HomeAdvisor.com, an online resource linking homeowners to contractors, has provided these easy to understand definitions for several of home improvement’s most commonly misunderstood terms.
Flooring and Roofing Terms
- Joist: Parallel framing members installed horizontally to carry floor and ceiling loads.
- Floating Floor: A floor system that can be placed on top of an existing floor (and does not need to be nailed down.) Tiles or boards are glued together rather than directly to the sub floor or floor.
- Dormer Window: A window that rises vertically from a sloping roof.
- Hip: The angle formed by two intersecting, sloping roof planes that runs from the eaves to the ridge of a house.
- Parquet Flooring: Woodwork floors set in geometric forms for design purposes.
- Ponding: The pooling of water on a roof.
- Prefinished Floor: A finished flooring that requires installation only.
- Pickled Floors: The informal, casual look when you rub white paint into already stained or finished wood flooring.
- Soffit: The underside space between the end of the roof and the side of a home, often vented to provide circulation to the attic.
- Frieze: A carpet style where the yarn is tightly twisted to give it a nubby, rough appearance.
- Subfloor: Boards or plywood mounted over joists on which the finish floor is laid.
Terrazzo: A multi-colored floor made from stone or marble chips embedded in cement.
- Jamb: The molding around a window frame. The “side jamb” is vertical while the “head jamb” is horizontal.
- Lite: A pane of glass within a window. Often used when talking about how many panes there are in a window (i.e. a 12-lite colonial window.)
- Louvered Window: A window with several glass, metal or wooden slats that open together like shutters, usually by pulling a lever or crank to adjust the angle. Also called a jalousie.
- Mullion: The vertical strip of wood that separates side-by-side windows.
- Oriel Window: Similar to a bay window, it projects out from the wall, but does not extend to the ground. Instead the bottom curves back into the wall.
- Sash: The parts of a window that holds the glass (the “doors” of a window.)
- Galvanized: Any metal coated with zinc to protect it from rusting.
- Girder: A large beam of wood or steel which acts as the principle support for loads along its span.
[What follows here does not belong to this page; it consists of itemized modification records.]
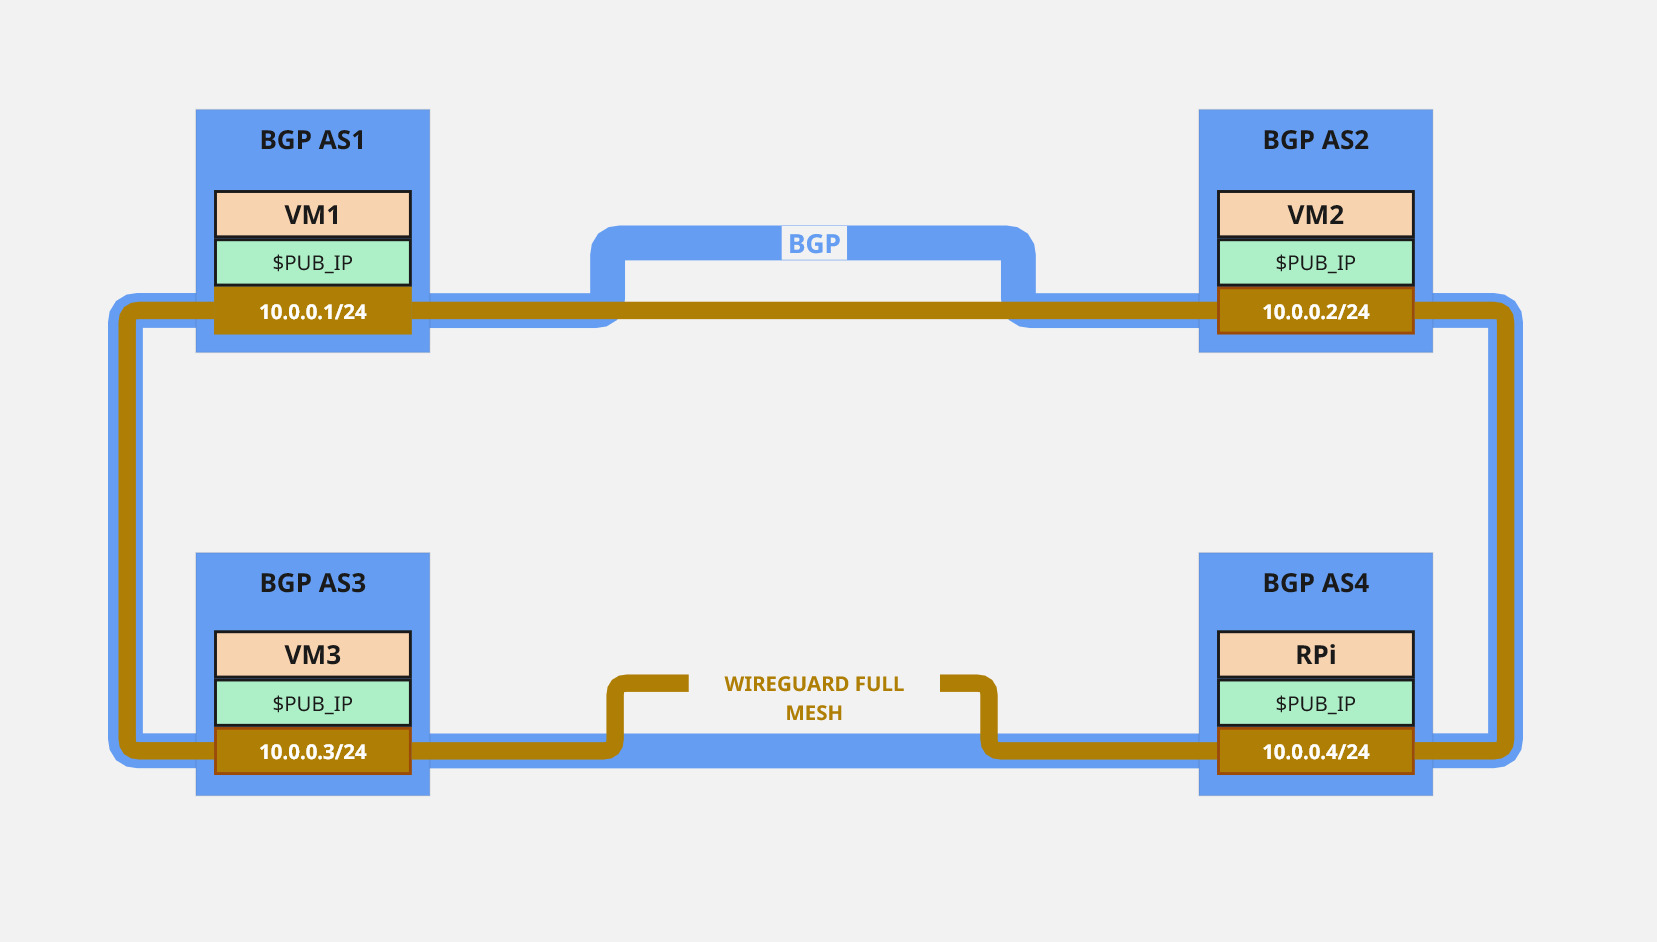
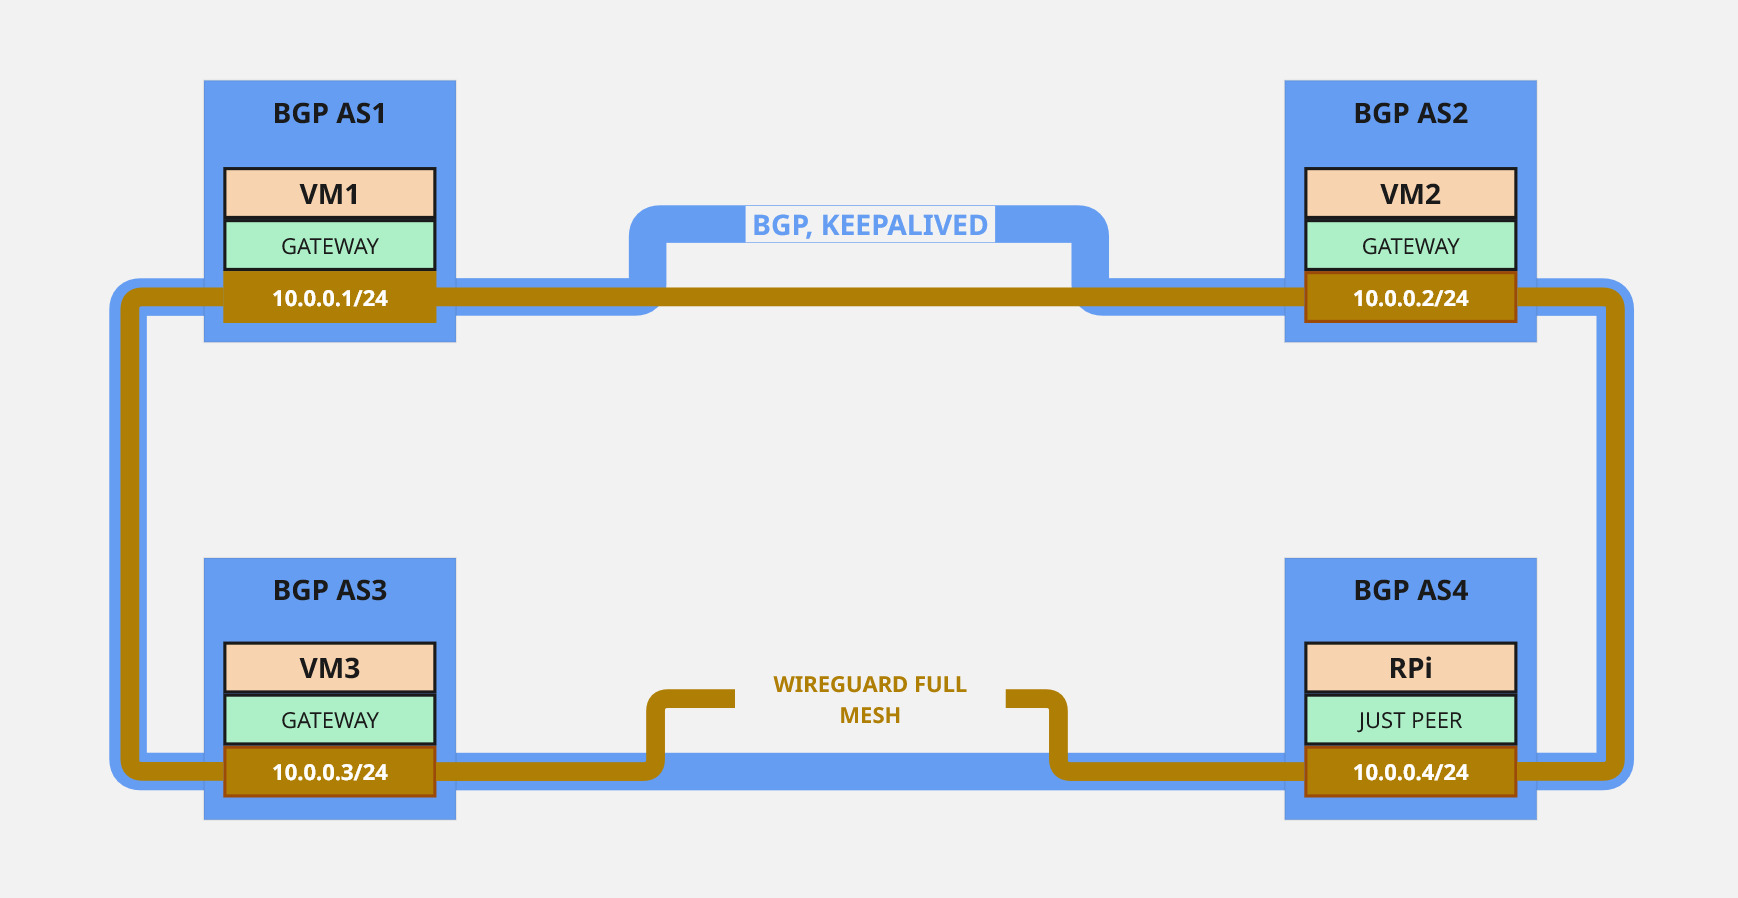
- Edit README.md - Replace arcitecture image

Changed region(s): [[0.0616, 0.0624, 0.9541, 0.9354], [0.0923, 0.0624, 0.277, 0.1559]]

diff --git a/README.md b/README.md
@@ -8,11 +8,15 @@
 
 A high-availability WireGuard VPN cluster with automatic failover and optimized routing using BGP and keepalived.
 
-## 🏗 Architecture
+## Architecture
 
 The project implements a resilient VPN infrastructure consisting of:
 
-- **4 Virtual Machines**: 3 nodes with public IP addresses (gateway nodes) + 1 internal node without public IP
+- **Four nodes**:
+    - **VM1**: Public IP address (gateway node)
+    - **VM2**: Public IP address (gateway node)
+    - **VM3**: Public IP address (gateway node)
+    - **RPi**: Private IP address (NAT) (peer node)
 - **Full Mesh WireGuard Network**: Every node connects to every other node for maximum redundancy
 - **BGP Dynamic Routing**: Optimizes packet routing between peers automatically
 - **Keepalived High Availability**: Ensures automatic failover when nodes become unavailable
- Header: A beam which is perpendicular to wall suds above doors, windows or other openings. It carries the weight of structural loads.
- Joint: Any place where two building materials come together and leave a gap or space.
- Miter: A 45-degree cut. Unlike a compound miter cut, the saw blade remains at 0 degrees.
- Pull Bar: The tool used to tighten tongue and groove joints during the installation process.
- Sapwood: The lighter color wood near the outside of the tree.
- Stud: A 2×4 or 2×6 vertical framing member used to assemble walls.
- Toenailing: Nailing at an angle to connect one framing piece to a second.
- Passive Cooling/Heating: A building structure designed to increase ventilation and retention of heating/cooling within its building components.
- Passive Solar Design: Using design methods to capitalize on heat and light from the sun, thereby reducing the need for electric systems.
- Pellets: Fuel that consist of 100% wood sawdust with no additives.
- Split System: An air conditioner or heat pump that has components in two different locations (typically one inside and one outside).
- Integrated Hot Water System: A system that provides water heating from a single heat source.
Miscellaneous Home Improvement Terms
- Integral Sink: A sink made out of the same material as the countertop to form a continuous surface.
- Paver Tile: Tile that is larger than six square inches.
- Pyrolave: Countertop material made from enameled lava rock.
- Retrofit: Upgrading a preexisting fixture by installing new parts.
- Sconce: A light fixture attached to a wall.
- Shim: A thin piece of wood used during installation to insure that countertops are level.
- Substrate: Any surface to which a paint, stain or sealant is applied.
- Tongue and Groove: A way of connecting materials, such as wood, in which the tongue of a board is placed into the groove of the board following it.
- Veneer: A thin piece of wood attached to particleboard to create the illusion of wood surfaces.
- Volatile Organic Compounds (VOCs): Materials that evaporate from organic products and can cause acute and chronic illnesses.
- Wood Shakes: Rough, thick, uneven shingles, either hand split or sawn, that can be used as a siding material.
- Xeriscape: landscaping that is designed specifically for areas that are susceptible to drought, or for areas where water conservation is practiced.